"I used to work at a travel publisher, but it never really synched up with my desire to be an environmentalist," says Ellen Cavalli, editor of the Rio Grande Sierran since February 2006.
Cavalli and her husband Scott, pictured above with son Benjamin, moved to New Mexico in the late 1990s from New York City. "We'd been wanting to buy some land and build a straw bale house," Cavalli says. "We took a road trip through here in 1997, saw how beautiful it was, and that did it. We got back to Brooklyn, looked at our little garden, and within a month we'd moved."
After two years near Santa Fe, the couple relocated to the San Francisco area when Cavalli's employer merged with another company there. But the Southwest was in their blood, and in 2005 they quit their jobs and headed back to New Mexico, where they bought a home in the Galisteo Basin near Santa Fe. They have since moved to a small village in an agrigultural valley further north where they now do their own organic farming.
"I love Dixon, where we live now," Cavalli says. "It's a real community, horse country, a little anarchist, lots of back-to-the-landers—an old farm and art town. It's the type of place we've always wanted to live."
Still, Cavalli wanted her work to align more closely with her beliefs, so she started focusing her freelance editorial business on promoting sustainable living and renewable energy. Even after taking up the editorial reins of the Sierran, however, she considered herself a reluctant activist. "I was a facilitator and a consensus-builder," she says, "but I wasn't the one originating the ideas and putting myself on the line as a leader."
That began to change in March 2007 when Cavalli learned that an oil and gas exploration company was preparing to reenter a 20-year-old oil well on the banks of the Galisteo River south of Santa Fe, near the property the couple had held onto when they moved to Dixon.
"I sent out an e-mail to connect people and ask if they were interested in writing an article," says Cavalli, who was pregnant at the time with her first child. She ran a couple of articles in the Sierran on the drilling threat, but remained on the periphery of the growing movement.

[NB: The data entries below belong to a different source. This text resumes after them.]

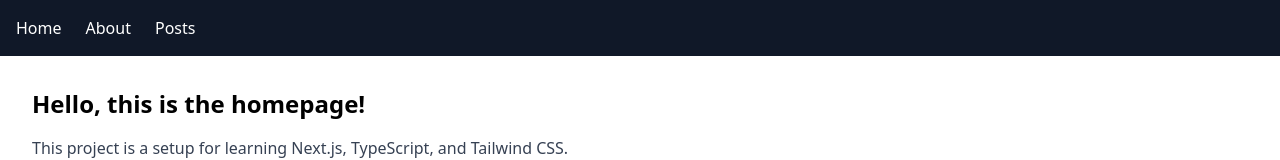
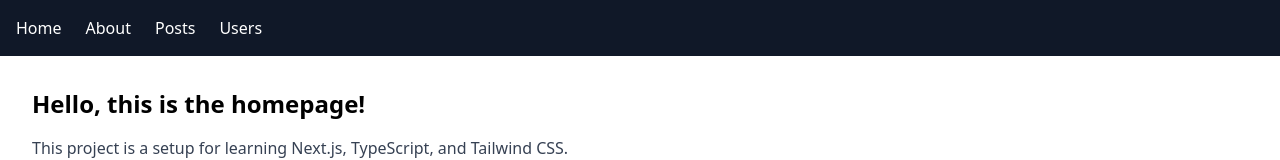
Before and after one commit to HoussamBouajjioune/alx-project-0x02-setup, a Next.js app in the folder alx-project-0x02/: page / in a window 1280 px wide. Shown: the top 160 px of the page. Built offline with nearby package versions, Linux system fonts and the light colour scheme.

Commit message:
feat: add Users link to Header navigation

```diff
--- a/alx-project-0x02/components/layout/Header.tsx
+++ b/alx-project-0x02/components/layout/Header.tsx
@@ -13,6 +13,9 @@ export default function Header() {
         <Link href="/posts" className="hover:text-blue-400 transition">
           Posts
         </Link>
+        <Link href="/users" className="hover:text-blue-400 transition">
+          Users
+        </Link>
       </nav>
     </header>
   );
```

Then came a phone call in August from their tenant, Cindy: "It looks like they're going to drill next to your land!" Cindy had just come from a community meeting where a neighbor whose ranch in Texas had been destroyed by gas drilling just a year earlier displayed maps of proposed exploratory wells. And one well was smack next to the Ellen and Scott's property.
"I couldn't bury my head in the sand any longer," says Cavalli, who gave birth to Benjamin at the end of July. She joined a local grassroots organization, Drilling Santa Fe, educated herself about oil and gas drilling, and began speaking out. "I'm not a public speaker—there's a reason why I'm an editor, working behind the scenes—but I've found ways to push beyond my comfort zone."
She attended strategy meetings, signed petitions, sent letters to local papers, and helped others write their own. She and Scott wrote, designed, and distributed flyers, educational materials, and ads comparing Santa Fe with other areas in New Mexico that had been drilled. She wrote letters to county commissioners and state representatives, cajoled friends into writing, and helped coordinate Drilling Santa Fe's efforts. "Benjamin has attended more activist events in his first six months of life than I had in my first 35 years," she laughs.
Photo by Tony Bonanno
The group organized protest marches in downtown Santa Fe, above, turned out large numbers of citizens for public meetings held by the county, below, participated in a televised debate in Albuquerque with the New Mexico Oil and Gas Association, and got several hundred people to show up and protest the oil company's "horse and pony shows" to demonstrate how environmentally responsible they were and get the public to buy into their plan.
Photo by Tony Bonanno
"We're incessant—we make a lot of noise," Cavalli says. "One of our main organizers, David Bacon, says this anti-drilling campaign is the biggest movement he's seen in Santa Fe County. And it's just a critical mass of regular people like me."
The groundswell of public outcry is having an effect. In early January, Congressman Tom Udall and Senator Jeff Bingaman announced that oil and gas exploration needed to slow down, and on January 11 Governor Bill Richardson announced a 6-month moratorium on drilling in Santa Fe County. Two weeks later, he issued an executive order imposing that moratorium.
"Sometimes I look back at my pre-baby/pre-activist days," Cavalli writes in the latest issue of the Rio Grande Sierran. "The Old Me certainly got more sleep, but she didn't have my newfound sense of purpose. When I found my voice, I found my power, and I wouldn't go back. Inasmuch as motherhood has changed my life forever, so too has activism."
Among Cavalli's goals is to help make Santa Fe County a model of sustainability and renewable energy. "It feels like we've started something that we want to take to the whole state, the whole Rocky Mountain region. It's about renewable energy, but it's also about the public taking back its power. For too long our rights and our will have been trampled by corporations—this is a fight for democracy. It's not going to stop in the Galisteo Basin."
Photos used with permission.